**Source information**
● ● ● ●

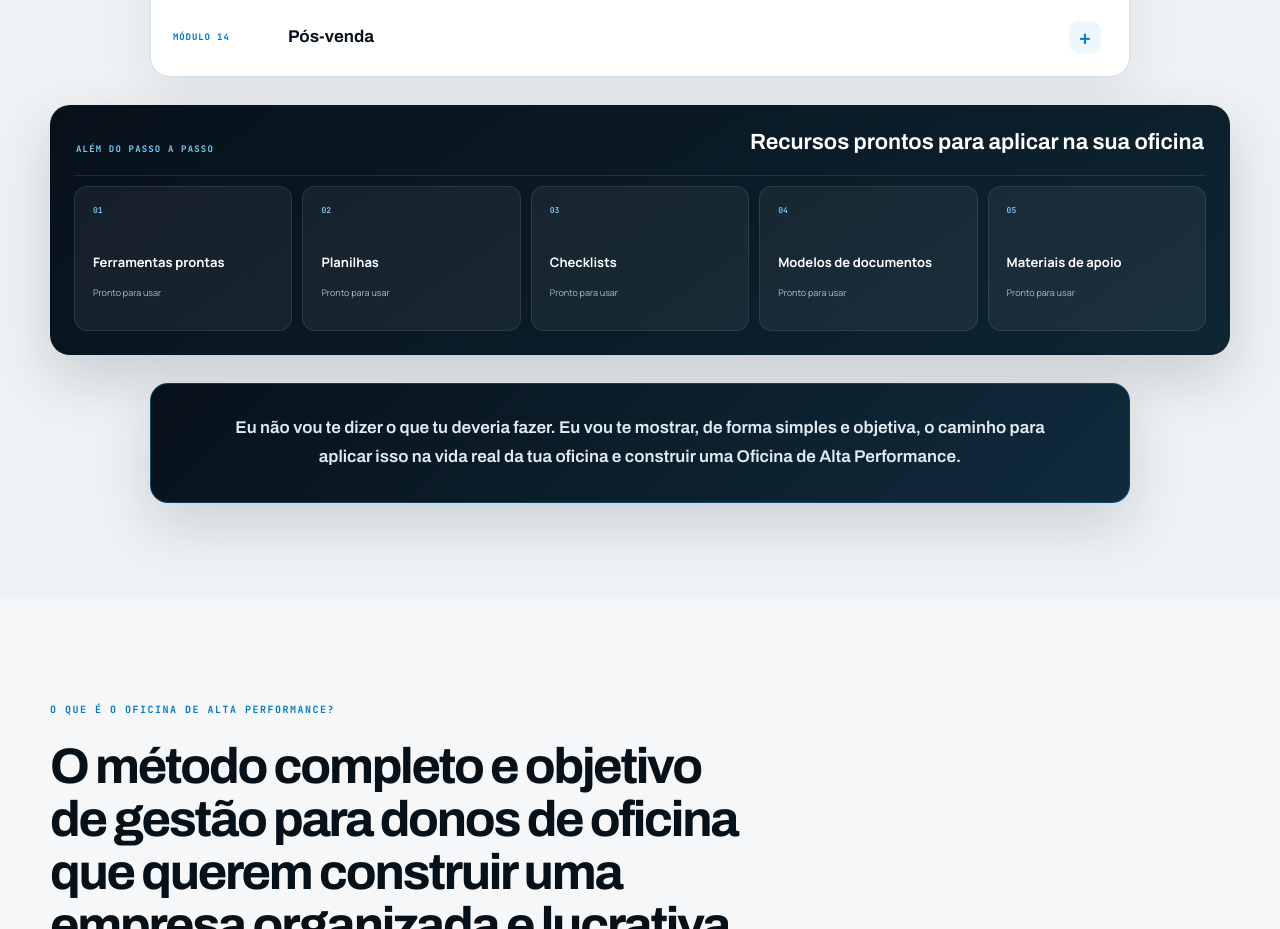
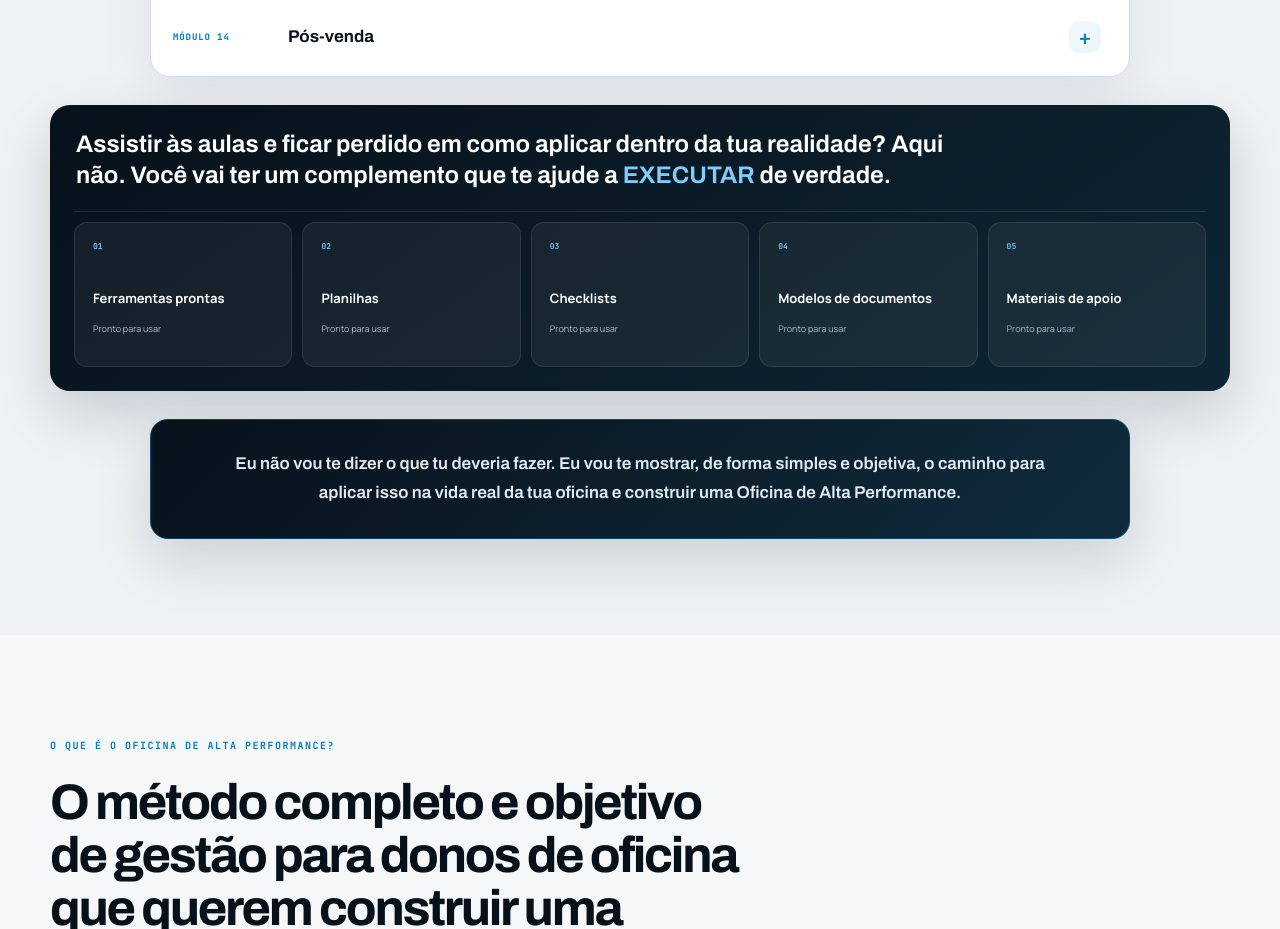
Before and after one commit to cezarhlima1/diegomensor, a Next.js app: page /oficinadealtaperformance in a window 1280 px wide. Shown: the part 5120-6049 px from the top of the page. Built offline with nearby package versions, Linux system fonts and the light colour scheme.

Commit message:
atualiza chamada dos materiais praticos

```diff
--- a/components/oficina-alta-performance/OficinaAltaPerformance.tsx
+++ b/components/oficina-alta-performance/OficinaAltaPerformance.tsx
@@ -228,8 +228,7 @@ export default function OficinaAltaPerformance() {
           </div>
           <div className={styles.materials}>
             <div className={styles.materialsIntro}>
-              <span>Além do passo a passo</span>
-              <strong>Recursos prontos para aplicar na sua oficina</strong>
+              <strong>Assistir às aulas e ficar perdido em como aplicar dentro da tua realidade? Aqui não. Você vai ter um complemento que te ajude a <em>EXECUTAR</em> de verdade.</strong>
             </div>
             {["Ferramentas prontas", "Planilhas", "Checklists", "Modelos de documentos", "Materiais de apoio"].map((item, i) => (
               <div className={styles.reveal} key={item}><span>0{i + 1}</span><b>{item}</b><small>Pronto para usar</small></div>
--- a/components/oficina-alta-performance/oficina.module.css
+++ b/components/oficina-alta-performance/oficina.module.css
@@ -867,3 +867,8 @@
 .resultsCta{display:flex;justify-content:center;margin-top:34px}
 .resultsCta .primaryCta{min-width:330px;min-height:62px}
 @media(max-width:700px){.resultsCta .primaryCta{width:100%;min-width:0}}
+
+.materials .materialsIntro{justify-content:flex-start}
+.materialsIntro strong{max-width:920px;font-size:24px;line-height:1.3;text-align:left}
+.materialsIntro strong em{color:#7fcdfc;font-style:normal}
+@media(max-width:700px){.materialsIntro strong{font-size:19px;line-height:1.4}}
```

● ● ● ●

**Problem requirements**
Across the data, how many lines contain the string "materialsIntro"? Only the number is wanted.

**Reply to the exercise**
5